In addition, by listening to various chords and groups of notes, one can notice that some give a very harmonious impression while others are more unpleasant or more dissonant. Is there a rule to measure this degree of harmony? Yes, it is the degree of the mathematical relationship complexity between the sounds of a chord which determines the dissonance degree of this chord. In other words, the notes in a ratio of 2 will appear more "in agreement" that notes in a 15/13 ratio. This rule is empirical and is just a basic guide. The preferences of the composer, in connection with what he wants to express, will determine if he wants to use such or such chord in his composition, the concepts of harmony or discordance being themselves rather subjective.
Tonality and chords
You can conceive the musical keyboard as a series of 12 keys (7 white and 5 blacks) repeated several times. Music composition then consists in simply determining which notes will be played and how they will be linked in time. By taking the problem in this manner, the number of possibilities is so enormous that the beginner will be completely lost and will compose nothing at all. Thus let us use the principle of "divide to reign better" and divide the notes in contexts called Tonalities...
...To read the full lesson, see the lesson Music composition (3) on our site...
The commercial page...
With the publication of Pizzicato 3.4, a series of updates are available for Mac OS X and Windows, according to the version you presently have.
If you bought Pizzicato 3.2 or 3.3, you may download Pizzicato 3.4 for free. The reference is the licence number. All users whose license number is greater or equal to 12794 can update for free by going to the free update section on our website and download version 3.4. See page www.arpegemusic.com/clients3.htm. Install it and validate it with your original license/serial numbers.
Otherwise, to know the prices and possibilities, see the update order form on our site:
In the menu "You have", select the version you presently have. The page will be redrawn and will show the possible upgrades and their prices. To buy an upgrade, fill in the form and validate it.

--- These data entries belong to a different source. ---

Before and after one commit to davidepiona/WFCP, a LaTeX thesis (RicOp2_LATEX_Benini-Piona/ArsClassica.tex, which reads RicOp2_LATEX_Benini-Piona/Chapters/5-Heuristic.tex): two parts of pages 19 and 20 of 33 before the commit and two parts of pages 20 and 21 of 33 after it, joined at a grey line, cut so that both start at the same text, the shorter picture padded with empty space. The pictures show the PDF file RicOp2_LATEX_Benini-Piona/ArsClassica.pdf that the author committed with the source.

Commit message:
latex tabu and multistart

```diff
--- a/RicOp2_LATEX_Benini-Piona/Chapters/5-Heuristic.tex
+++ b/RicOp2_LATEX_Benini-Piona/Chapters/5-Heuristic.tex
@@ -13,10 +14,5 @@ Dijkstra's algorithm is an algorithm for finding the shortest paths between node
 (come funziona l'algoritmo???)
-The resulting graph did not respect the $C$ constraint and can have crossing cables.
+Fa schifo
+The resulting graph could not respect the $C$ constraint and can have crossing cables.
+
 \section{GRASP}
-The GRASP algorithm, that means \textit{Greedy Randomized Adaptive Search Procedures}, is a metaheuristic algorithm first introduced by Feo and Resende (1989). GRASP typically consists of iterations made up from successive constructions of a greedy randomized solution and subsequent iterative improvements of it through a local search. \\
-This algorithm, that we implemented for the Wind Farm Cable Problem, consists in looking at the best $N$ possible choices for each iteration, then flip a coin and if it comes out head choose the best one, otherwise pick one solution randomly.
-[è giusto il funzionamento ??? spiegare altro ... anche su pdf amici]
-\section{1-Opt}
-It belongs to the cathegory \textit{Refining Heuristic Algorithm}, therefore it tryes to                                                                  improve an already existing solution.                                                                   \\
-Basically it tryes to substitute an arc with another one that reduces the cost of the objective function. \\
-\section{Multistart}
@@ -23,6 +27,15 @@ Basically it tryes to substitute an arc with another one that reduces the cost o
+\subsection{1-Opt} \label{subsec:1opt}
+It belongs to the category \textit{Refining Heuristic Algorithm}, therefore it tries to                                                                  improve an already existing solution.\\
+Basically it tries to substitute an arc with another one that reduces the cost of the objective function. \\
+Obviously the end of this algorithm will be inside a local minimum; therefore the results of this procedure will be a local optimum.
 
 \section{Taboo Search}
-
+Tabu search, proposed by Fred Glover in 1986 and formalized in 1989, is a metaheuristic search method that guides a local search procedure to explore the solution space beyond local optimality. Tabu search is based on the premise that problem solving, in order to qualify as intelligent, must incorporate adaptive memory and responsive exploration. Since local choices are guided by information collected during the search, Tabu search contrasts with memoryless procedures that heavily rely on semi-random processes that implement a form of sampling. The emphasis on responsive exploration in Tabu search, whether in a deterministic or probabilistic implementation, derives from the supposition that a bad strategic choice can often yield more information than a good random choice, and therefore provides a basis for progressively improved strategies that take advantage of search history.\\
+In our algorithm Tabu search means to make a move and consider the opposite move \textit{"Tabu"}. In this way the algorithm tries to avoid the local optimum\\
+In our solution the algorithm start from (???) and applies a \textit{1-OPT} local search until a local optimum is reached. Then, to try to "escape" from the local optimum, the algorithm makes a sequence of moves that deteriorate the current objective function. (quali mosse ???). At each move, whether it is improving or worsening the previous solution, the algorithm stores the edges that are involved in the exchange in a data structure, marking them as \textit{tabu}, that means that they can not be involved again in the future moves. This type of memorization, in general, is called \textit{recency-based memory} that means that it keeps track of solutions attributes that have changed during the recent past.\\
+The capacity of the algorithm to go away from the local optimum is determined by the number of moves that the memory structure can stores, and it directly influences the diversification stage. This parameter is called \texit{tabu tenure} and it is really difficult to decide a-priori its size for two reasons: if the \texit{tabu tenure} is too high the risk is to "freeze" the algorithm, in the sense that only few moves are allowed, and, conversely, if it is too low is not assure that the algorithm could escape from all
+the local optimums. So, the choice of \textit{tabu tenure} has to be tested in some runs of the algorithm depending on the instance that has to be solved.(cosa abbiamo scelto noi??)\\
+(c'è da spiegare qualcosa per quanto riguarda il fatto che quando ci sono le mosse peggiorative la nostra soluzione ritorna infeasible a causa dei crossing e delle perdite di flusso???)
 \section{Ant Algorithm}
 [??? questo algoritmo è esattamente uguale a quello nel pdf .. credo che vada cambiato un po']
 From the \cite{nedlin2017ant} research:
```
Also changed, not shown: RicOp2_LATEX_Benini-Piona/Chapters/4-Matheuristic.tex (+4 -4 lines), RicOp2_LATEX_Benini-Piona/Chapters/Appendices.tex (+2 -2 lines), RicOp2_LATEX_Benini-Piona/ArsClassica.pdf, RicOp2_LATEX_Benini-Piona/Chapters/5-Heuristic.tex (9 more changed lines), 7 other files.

We are at your disposal.
Our purpose is to place music in everybody's hands
and to bring people to more musical creativity
Use Pizzicato and make music!